60% of drivers describe themselves as very nervous when it comes to driving in icy conditions
Following the recent drop in temperatures, AA Ireland is reminding motorists of the importance of car maintenance during the winter season.
In the first days of the recent cold snap, AA Rescue – the organisation’s breakdown assistance provider – experienced a significant increase in callouts, largely as a result of battery-related issues. The AA is advising motorists that older or weaker batteries can often struggle to start during cold weather, particularly following even a brief period of the car going unused.
“While the drop in temperatures is expected at this time of year, we had been experiencing relatively mild weather so far this winter and, as a result, some of us may have forgotten to ensure that our car is fully prepared for the colder conditions,”
Conor Faughnan, AA Director of Consumer Affairs stated. “If your car is overdue a service now is certainly the time to get that done, particularly if you have noticed some difficulties starting the car first thing in the morning recently, but we would also encourage people to carry out basic checks, such as ensuring all your lights are working. The darker conditions combined with intermittent rainfall can make visibility quite poor so it’s important to light up, slow down and be on the lookout for vulnerable road users such as motorcyclists, cyclists and pedestrians.”
“Whenever we see temperatures dip, a spike in battery-related breakdowns almost certainly follows and this is particularly true when the cold snap overlaps with a time where people may not be using their car as much, such as a weekend. Ahead of this weekend, we would advise people who are planning to park the car on Friday after work and not go near it until Monday morning to be aware of the risks of battery faults during cold weather. If this is likely to be the case for your weekend plans, it can be a good idea to start the car and leave it run for 10 to 15 minutes on Sunday or you may find yourself waiting for assistance on Monday morning when you’re trying to get to work.”
Separately, a recent survey of over 5,000 motorists undertaken by the AA found that almost 60% of drivers describe themselves as very nervous when it comes to driving in icy conditions. When asked about the possibility of driving in icy weather, 59.97% of respondents stated that such a scenario would make them very nervous, with a further 29.75% admitting they would be somewhat nervous if forced to do so.
If you encounter ice on the roads, the AA’s advice is to reduce your speed and avoid making any harsh manoeuvres or braking suddenly.

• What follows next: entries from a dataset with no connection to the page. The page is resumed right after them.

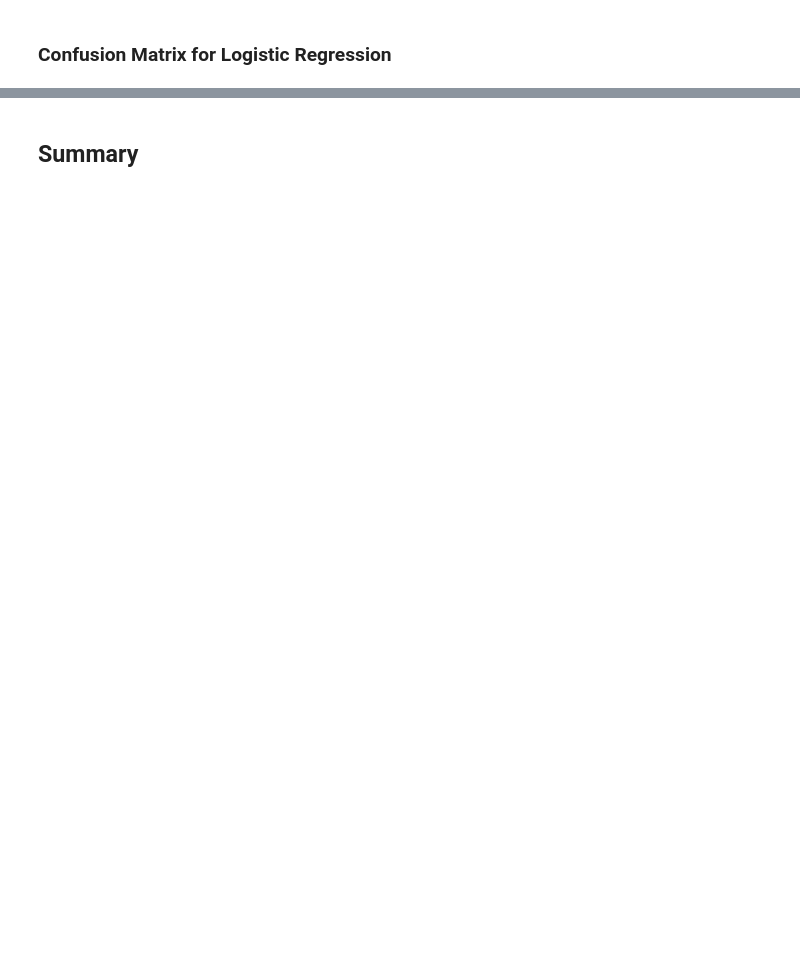
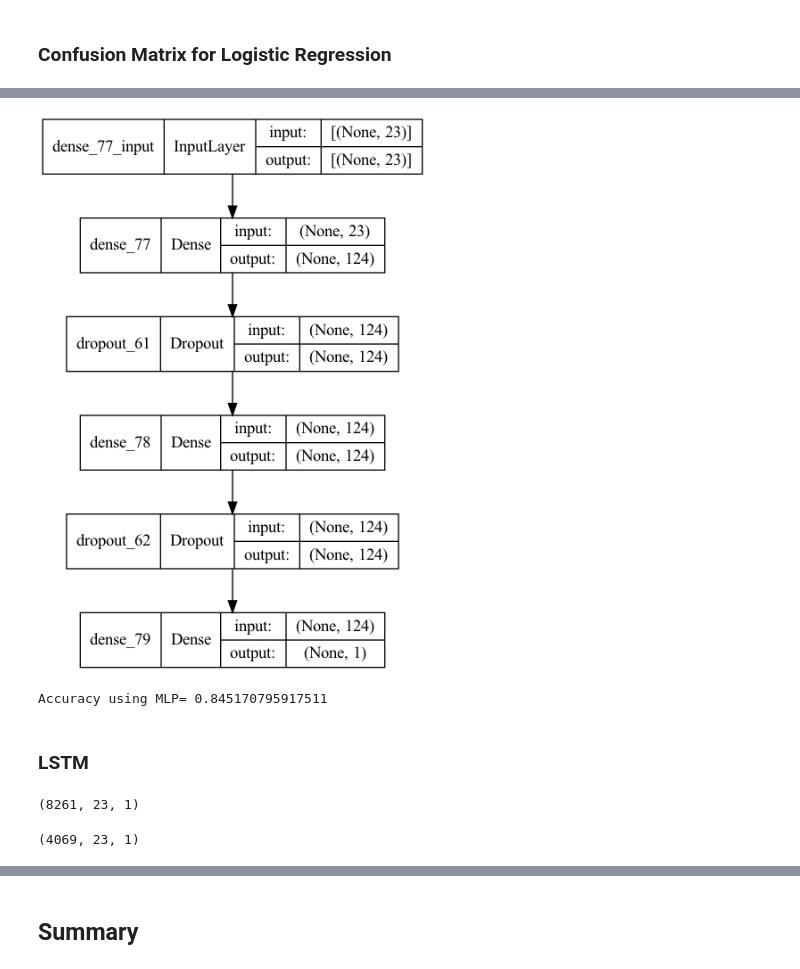
Before and after one commit to msbvarma/MLProjects, a Jupyter notebook: RevenuePrediction/Revenue_Prediction_Modeling.ipynb, the cells around one changed output, grey strips where cells are left out. Drawn from its saved outputs; the diff is of its cells as text; code cells hidden in the pictures; blank space fills up the shorter version.

```diff
--- a/RevenuePrediction/Revenue_Prediction_Modeling.ipynb
+++ b/RevenuePrediction/Revenue_Prediction_Modeling.ipynb
@@ -475,0 +478,3 @@ the maximum value of tpr*(1-fpr) 0.6261573770594673 for threshold 0.149
+# %%
+X_tr1 = X_tr.toarray()
+X_te1 = X_te.toarray()
@@ -475,0 +516,22 @@ the maximum value of tpr*(1-fpr) 0.6261573770594673 for threshold 0.149
+# %%
+from tensorflow.keras.models import Sequential
+from tensorflow.keras.layers import Dense, Activation, Dropout
+from tensorflow.keras import regularizers, optimizers,initializers
+model = Sequential()
+model.add(Dense(124, activation='relu', input_shape = (23,)))
+model.add(Dropout(0.5))
+model.add(Dense(124, activation='relu'))
+model.add(Dropout(0.1))
+model.add(Dense(1, activation='sigmoid'))
+model.summary()
+
+model.compile(loss='binary_crossentropy',
+              optimizer=optimizers.SGD(lr = 0.1, momentum = 0.003),
+              metrics=['acc'])
+callbacks = [lrschedule,reduce_lr, loss_terminate, earlystop]
+history = model.fit(X_tr1, y_train,
+                    batch_size=batch_size,
+                    epochs=10,
+                    verbose=1,
+                    validation_data=(X_te1, y_test),callbacks=callbacks)
+score = model.evaluate(X_te1, y_test, verbose=0)
@@ -475,0 +571,23 @@ the maximum value of tpr*(1-fpr) 0.6261573770594673 for threshold 0.149
+# %%
+from tensorflow.keras.utils import plot_model
+plot_model(model,show_shapes=True)
+# %% [output]
+[figure, added]
+# %%
+best_auc_mlp = score[1]
+print("Accuracy using MLP=",best_auc_mlp)
+# %% [output]
+Accuracy using MLP= 0.845170795917511
+# %% [markdown]
+### LSTM
+# %%
+X_tr1 = X_tr1.reshape(X_tr1.shape[0],X_tr1.shape[1],1)
+X_tr1.shape
+# %% [output]
+(8261, 23, 1)
+# %%
+
+X_te1 = X_te1.reshape(X_te1.shape[0],X_te1.shape[1],1)
+X_te1.shape
+# %% [output]
+(4069, 23, 1)
```
Also changed, not shown: parts of 17 cells of this notebook.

Motorists are also advised that stopping distances can be 10 times longer when driving in ice or snow, making leaving additional distance between yourself and other road users of vital importance.
“Thankfully the current conditions and what is expected during the week ahead is nowhere near what we experienced in February and March of last year, but it is important to remain vigilant on the road and to have a little bit extra consideration for all other road users,” Faughnan added. “Reducing your speed and adapting your behaviour to the local weather conditions will help ensure you complete your journey safely, while helping to protect vulnerable road users at the same time.”